The second film collaboration between Ingrid Bergman and Roberto Rossellini, Europe ’51 (1952) might be the most overlooked and misunderstood feature of the famous director-actress team during their turbulent and controversial relationship. Between 1950 and 1955, the couple made five features together and one episode for the five chapter compilation film, We, the Women (1953). Although most film critics seem to regard 1954’s Journey to Italy as their peak achievement, Europe ’51 (aka Europa ’51) received a second chance at reappraisal in September 2013, thanks to The Criterion Collection, which released the film on Blu-Ray and DVD in a set with Stromboli (the first Bergman-Rossellini film from 1950) and Journey to Italy (aka Viaggio in Italia, 1953) . Continue reading
Remember the Italian sword and sandal films (known as peplum in their native land) that enjoyed a brief period of popularity in the U.S. from around 1958 to 1964? There was never any question about the appeal. What’s not to like about muscle-bound super heroes, beautiful, curvaceous slave girls, princesses and evil queens, despicable, hiss-worthy villains, amazing feats of strength, epic battle scenes, exotic dance sequences, bizarre tortures and stylized sadism, picturesque locations, atmospheric set design, and disaster film calamities (earthquakes, volcanoes, storms)? Continue reading

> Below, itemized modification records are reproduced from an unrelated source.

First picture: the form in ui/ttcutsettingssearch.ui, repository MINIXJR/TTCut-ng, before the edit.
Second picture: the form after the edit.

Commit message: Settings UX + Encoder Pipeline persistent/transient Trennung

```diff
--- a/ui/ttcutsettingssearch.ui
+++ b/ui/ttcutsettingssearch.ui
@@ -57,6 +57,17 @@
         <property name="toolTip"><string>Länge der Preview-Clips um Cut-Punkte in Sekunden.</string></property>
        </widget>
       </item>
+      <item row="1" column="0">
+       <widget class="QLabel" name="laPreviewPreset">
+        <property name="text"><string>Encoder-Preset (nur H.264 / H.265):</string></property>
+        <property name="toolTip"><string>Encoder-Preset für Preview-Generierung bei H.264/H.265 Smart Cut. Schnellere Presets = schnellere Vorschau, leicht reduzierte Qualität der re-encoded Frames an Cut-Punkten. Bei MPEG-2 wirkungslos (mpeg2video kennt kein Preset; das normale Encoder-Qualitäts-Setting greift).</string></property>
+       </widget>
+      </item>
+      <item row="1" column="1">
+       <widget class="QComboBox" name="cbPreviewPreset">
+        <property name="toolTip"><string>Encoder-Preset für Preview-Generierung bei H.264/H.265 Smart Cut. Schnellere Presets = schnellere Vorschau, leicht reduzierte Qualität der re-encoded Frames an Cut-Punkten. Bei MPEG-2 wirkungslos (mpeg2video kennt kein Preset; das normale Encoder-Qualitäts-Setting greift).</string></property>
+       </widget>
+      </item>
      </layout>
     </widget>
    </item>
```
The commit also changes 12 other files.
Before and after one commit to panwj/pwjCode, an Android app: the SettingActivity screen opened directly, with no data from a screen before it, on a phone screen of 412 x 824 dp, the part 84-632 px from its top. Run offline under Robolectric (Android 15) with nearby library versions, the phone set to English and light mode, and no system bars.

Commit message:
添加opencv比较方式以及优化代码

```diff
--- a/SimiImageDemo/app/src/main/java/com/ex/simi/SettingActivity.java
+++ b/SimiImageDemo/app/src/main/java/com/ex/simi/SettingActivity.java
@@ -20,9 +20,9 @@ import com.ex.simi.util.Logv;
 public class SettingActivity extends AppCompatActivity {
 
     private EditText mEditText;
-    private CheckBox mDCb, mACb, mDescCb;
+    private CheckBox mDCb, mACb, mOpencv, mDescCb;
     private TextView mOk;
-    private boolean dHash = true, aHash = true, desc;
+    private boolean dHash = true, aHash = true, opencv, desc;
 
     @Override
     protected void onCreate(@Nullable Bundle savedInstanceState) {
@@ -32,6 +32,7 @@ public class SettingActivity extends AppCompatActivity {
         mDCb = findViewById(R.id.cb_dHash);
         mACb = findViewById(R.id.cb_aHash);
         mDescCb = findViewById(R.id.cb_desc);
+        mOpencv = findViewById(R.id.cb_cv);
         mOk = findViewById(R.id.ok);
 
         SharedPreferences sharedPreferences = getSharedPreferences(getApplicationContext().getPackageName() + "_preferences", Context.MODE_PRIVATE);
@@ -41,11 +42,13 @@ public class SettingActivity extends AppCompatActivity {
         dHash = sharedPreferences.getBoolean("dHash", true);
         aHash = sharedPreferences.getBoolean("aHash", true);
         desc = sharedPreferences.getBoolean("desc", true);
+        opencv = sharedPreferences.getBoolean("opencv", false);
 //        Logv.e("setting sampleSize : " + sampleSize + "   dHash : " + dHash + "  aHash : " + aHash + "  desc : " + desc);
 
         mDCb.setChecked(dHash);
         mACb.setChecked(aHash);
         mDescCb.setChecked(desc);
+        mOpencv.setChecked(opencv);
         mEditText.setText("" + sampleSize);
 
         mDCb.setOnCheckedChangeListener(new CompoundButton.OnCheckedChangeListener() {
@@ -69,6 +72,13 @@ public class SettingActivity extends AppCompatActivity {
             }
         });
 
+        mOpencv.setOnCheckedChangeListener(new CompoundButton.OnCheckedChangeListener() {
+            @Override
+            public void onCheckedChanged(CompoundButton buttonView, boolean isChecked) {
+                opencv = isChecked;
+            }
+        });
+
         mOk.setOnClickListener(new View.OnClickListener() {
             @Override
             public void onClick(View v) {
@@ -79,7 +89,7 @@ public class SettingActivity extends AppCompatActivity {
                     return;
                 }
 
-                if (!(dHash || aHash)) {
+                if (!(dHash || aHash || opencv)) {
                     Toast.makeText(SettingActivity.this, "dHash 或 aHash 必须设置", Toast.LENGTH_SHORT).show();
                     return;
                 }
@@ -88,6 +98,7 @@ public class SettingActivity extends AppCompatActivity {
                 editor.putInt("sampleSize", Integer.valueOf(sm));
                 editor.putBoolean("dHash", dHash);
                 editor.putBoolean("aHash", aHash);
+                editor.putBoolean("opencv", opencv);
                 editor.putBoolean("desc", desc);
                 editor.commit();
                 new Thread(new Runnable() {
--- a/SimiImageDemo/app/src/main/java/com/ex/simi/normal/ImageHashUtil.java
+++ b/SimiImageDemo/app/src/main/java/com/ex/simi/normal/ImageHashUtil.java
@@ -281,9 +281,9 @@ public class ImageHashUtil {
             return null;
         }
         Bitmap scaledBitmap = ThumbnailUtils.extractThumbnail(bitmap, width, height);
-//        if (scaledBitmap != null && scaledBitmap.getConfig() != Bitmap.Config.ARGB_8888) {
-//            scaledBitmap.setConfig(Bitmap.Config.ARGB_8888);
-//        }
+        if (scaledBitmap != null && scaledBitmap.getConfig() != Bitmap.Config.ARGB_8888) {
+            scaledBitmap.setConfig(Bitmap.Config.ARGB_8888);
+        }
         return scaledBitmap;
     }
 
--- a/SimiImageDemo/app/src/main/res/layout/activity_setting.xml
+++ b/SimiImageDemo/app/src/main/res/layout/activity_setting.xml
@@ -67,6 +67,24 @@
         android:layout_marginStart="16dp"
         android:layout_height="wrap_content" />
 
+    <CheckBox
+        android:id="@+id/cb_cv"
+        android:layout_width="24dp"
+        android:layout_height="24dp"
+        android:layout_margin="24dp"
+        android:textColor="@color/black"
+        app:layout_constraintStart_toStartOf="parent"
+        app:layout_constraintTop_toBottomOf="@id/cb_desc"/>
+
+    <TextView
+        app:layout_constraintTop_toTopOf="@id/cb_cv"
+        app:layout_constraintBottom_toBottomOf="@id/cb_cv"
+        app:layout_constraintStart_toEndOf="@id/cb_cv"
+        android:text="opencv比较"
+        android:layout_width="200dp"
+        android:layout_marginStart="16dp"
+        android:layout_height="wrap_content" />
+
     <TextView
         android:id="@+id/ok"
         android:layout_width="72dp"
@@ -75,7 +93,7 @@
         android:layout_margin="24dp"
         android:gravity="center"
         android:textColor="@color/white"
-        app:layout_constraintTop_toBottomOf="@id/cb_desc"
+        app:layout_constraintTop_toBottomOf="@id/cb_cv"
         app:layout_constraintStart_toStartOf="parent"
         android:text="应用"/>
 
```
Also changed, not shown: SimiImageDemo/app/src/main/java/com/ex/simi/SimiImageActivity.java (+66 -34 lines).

It is often regarded as the most important British television drama ever written. The controversy it aroused after its premiere broadcast in 1966 on the Wednesday Play series not only challenged the general perception of TV as a shallow medium but also exposed an endemic social problem in England that the government often overlooked – homelessness. As timely today as it was then, Cathy Come Home is a rare example of a television drama whose impact on the media and the government was so pervasive that it resulted in the creation of “Shelter,” a housing for the homeless charity. Continue reading
Richard Rush has had his ups and downs in the unpredictable world of Hollywood. His more than three decades of filmmaking have included memorable collaborations with such fellow industry legends as Jack Nicholson and cinematographer Laszlo Kovacs as well as long, arduous years in development hell. It took ten years for The Stunt Man to finally reach the screen. Despite it all, Rush remains an eternal optimist with a wonderful sense of humor, genuine love for his craft and a steadfast loyalty to his cast and crew members. The following interview was conducted in April 2010 just prior to the first TCM Classic Film Festival where The Stunt Man was screened and covers some of his films and experiences in the movie business.